3.  Legislative Update

Heavy Vehicle National Law

The long awaited changes to the Heavy Vehicle National Laws that were expected in January 2017, have not yet come into effect. Watch this space.

Rail Safety National Law

Similarly, commencement of the Rail Safety National Law (Queensland) Act 2017 has been postponed until 30 June 2017. From 1 July 2017, QLD will then have the same rail safety laws as the rest of Australia.

Proposal to amend Vic OHS laws

The Worksafe Legislation Amendment Bill 2017 (Vic) seeks to amend the VIC OHS Act. Proposed amendments include extending the limitation period for prosecuting indictable offences, increasing penalties for some offences and expanding inspectors powers.

4.  Other Legal Developments

First category one prosecution in QLD

In February 2017, Workplace Health and Safety Queensland commenced its first category one prosecution against two construction companies and their directors.

Successful prosecution for failure to notify

In late December 2016 in Queensland, a small horse facility was convicted of a failure to notify ‘immediately’ the regulator of a ‘notifiable incident’ – it took 2 weeks to notify. No penalty was imposed. However, the decision is another example of regulator’s seeking to utilise the full breadth of WHS legislation in harmonised jurisdictions.

Guidance material on board reporting

SafeWork Australia has released the ‘Measuring and Reporting on Work Health and Safety’ Report. 'This is the Regulator’s first published guidance on what they see as best practice for meeting officers due diligence duties'.

The latest comparison of work health and safety and workers’ compensation schemes in Australia and New Zealand was also published by Safe Work Australia. The data shows that 275 enforcement proceedings in 2014/15 resulted in fines totalling $15.6 million, an increase of 56% on the previous year in Australia. New Zealand recorded a 31% increase in the total value of fines compared with 2013-14. The number of EUs remained constant at 23 for the year compared to 24 the previous year. There were increases across most jurisdictions of both the number of proceedings and the number of those which resulted in a conviction, order or agreement.

Possible WA amendments

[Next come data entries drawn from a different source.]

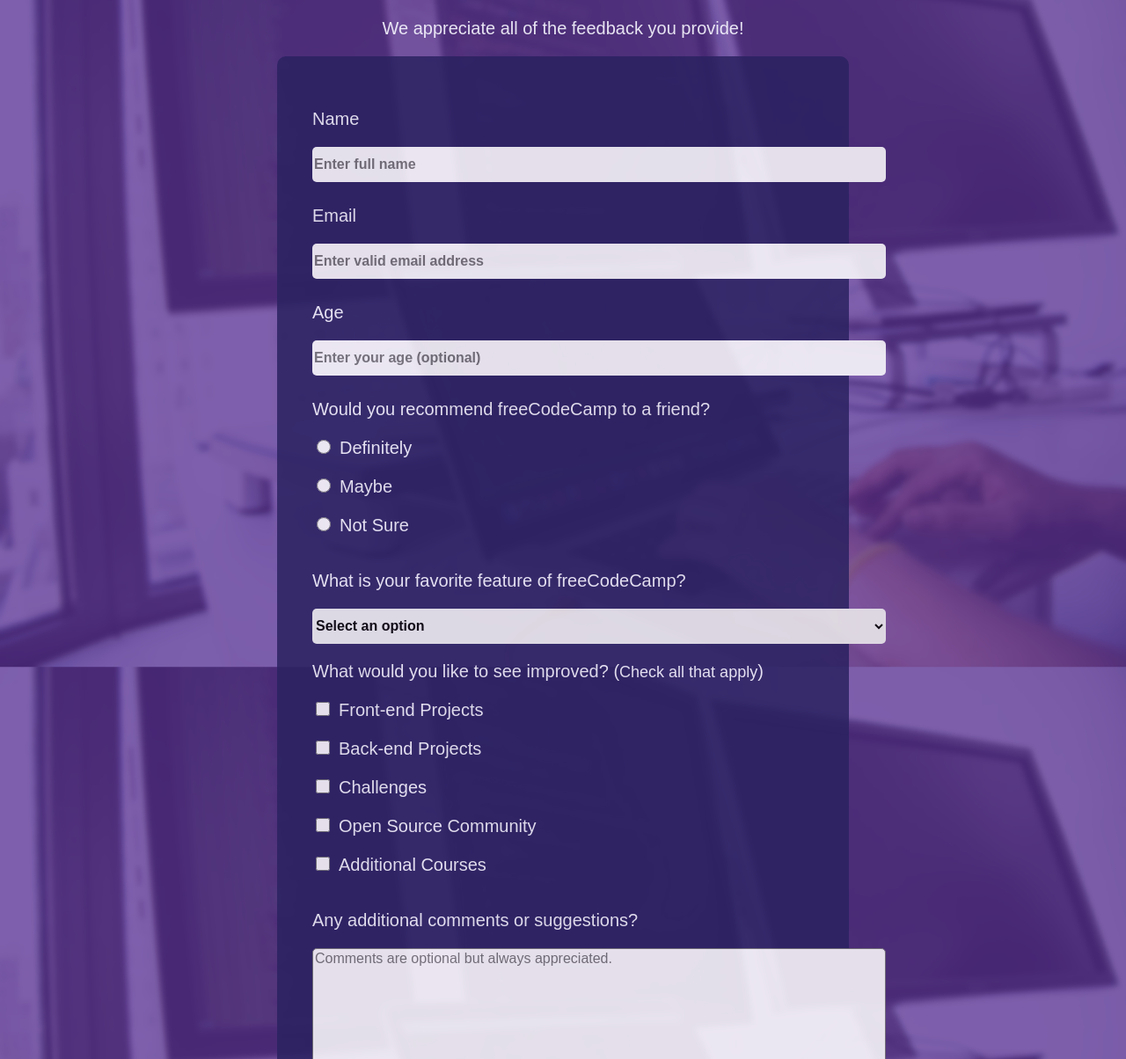
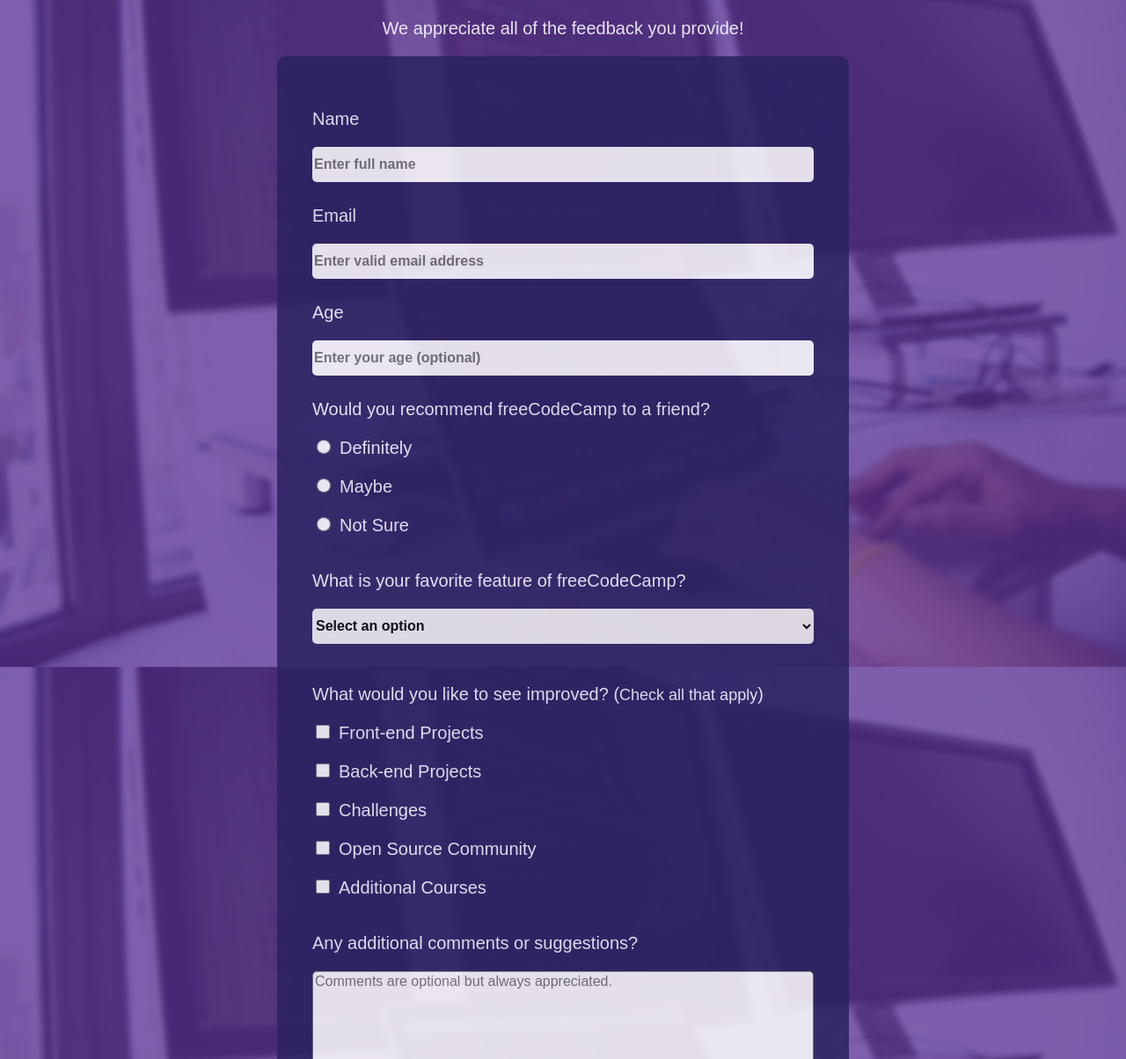
Before and after one commit to benjaminragland/FCC-Project-2, a plain HTML site: page index.html in a window 1280 px wide. Shown: the part 96-1300 px from the top of the page at 88% size. Drawn offline with Linux system fonts and the light colour scheme.

Commit message:
Fixed Bug With Text Area Responsiveness

```diff
--- a/style.css
+++ b/style.css
@@ -14,6 +14,7 @@
   display: flex;
   justify-content: center;
 }
+
 #title {
   font-size: 35px;
   color: ghostwhite;
@@ -28,7 +29,7 @@
 }
 #survey-form {
   display: grid;
-  grid-template-rows: 110px 110px 110px repeat(6, 1fr);
+  grid-template-rows: 110px 110px 110px repeat(5, 1fr);
   height: 1400px;
   width: 650px;
   background-color: rgb(43, 34, 97);
@@ -62,6 +63,7 @@
   border-radius: 5px;
   font-size: 16px;
   font-family: Arial, Helvetica, sans-serif;
+  width: 100%;
 }
 input {
   margin-bottom: 25px;
```
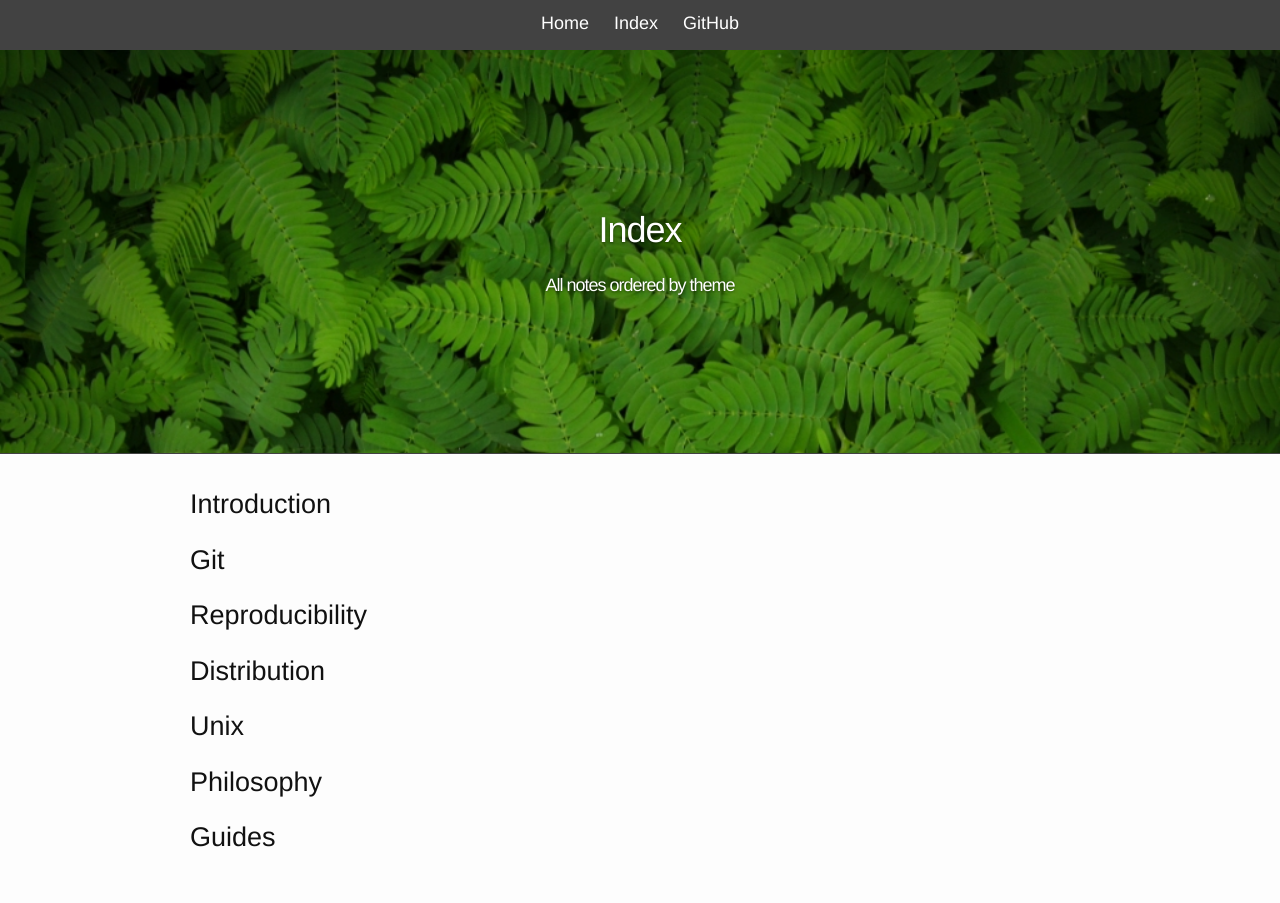
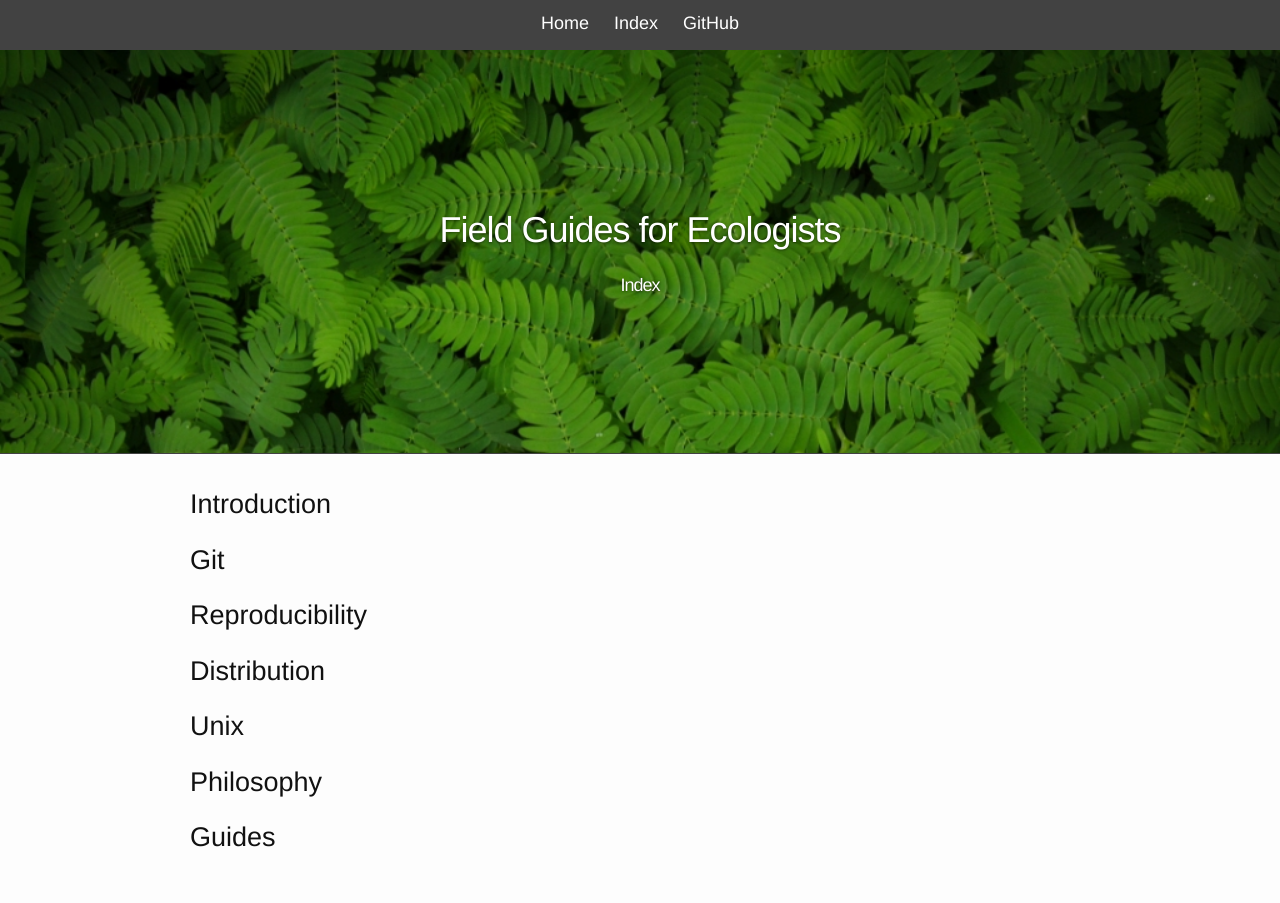
Before and after one commit to DomBennett/fge, a Jekyll site: the page built from guides/index.html, in a window 1280 px wide. Built offline with Jekyll 4.4.1, drawn with Linux system fonts in a browser that asks for light colours; nearby versions of some CDN libraries; library files that are not in the unit come from our copies; Markdown is read by kramdown in place of the engine named in the settings.

Commit message:
Changed Index title

```diff
--- a/_includes/title.html
+++ b/_includes/title.html
@@ -5,9 +5,9 @@
     {{ site.subtitle }}
 {% elsif page.title == "Index" %}
     <h1>
-        Index
+        {{ site.title }}
     </h1>
-    All notes ordered by theme
+    Index
 {% else %}
     <h1>
         {{ page.title }}
```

The new government in WA has signalled change (or at least progression in the reform) to its WHS legislation. The Labor government supports nationally consistent legislation, but has mooted significantly increased penalties, new industrial manslaughter laws and the introduction of a 48 hour working week! Watch this space!

5.  Three Questions With… Harold Downes

Each quarter we will interview someone within Herbert Smith Freehills, one of our clients, the regulator or an expert about their views on health and safety. To start the ball rolling, we’ll put Harold Downes, our fearless Asia Pacific Health and Safety leader, on the spot…

Q1 Why health and safety law?

It allows me to work in an area where the work I do aligns or supports the value/mission/credo statement of my clients, namely to keep their people healthy and safe. All of them want to do the best they can in this space and it excites me to be able to help.

Q2 What’s your top tip for health and safety this quarter?

Post incident management is stressful. A very recent experience has shown me how a D&O insurer added to this stress. Clarifying how claims will be dealt with by your statutory liability insurer should be part of incident response planning. Talk to us about how to make this reduce not add to the stress.

Q3 What would you like to see changed in the health and safety space?

My three wishes (ok dreams) in no particular order:

  1. A truly harmonised set of WHS and workers compensation laws (can someone get the Commonwealth to exercise its corporations power and just take it over please?);
  2. A regulator issuing a prohibition notice against a union organising a picket line without a risk assessment or traffic management plan; and
  3. The development of a truly reliable fitness for work tool and that being adopted across all work sites in Australia.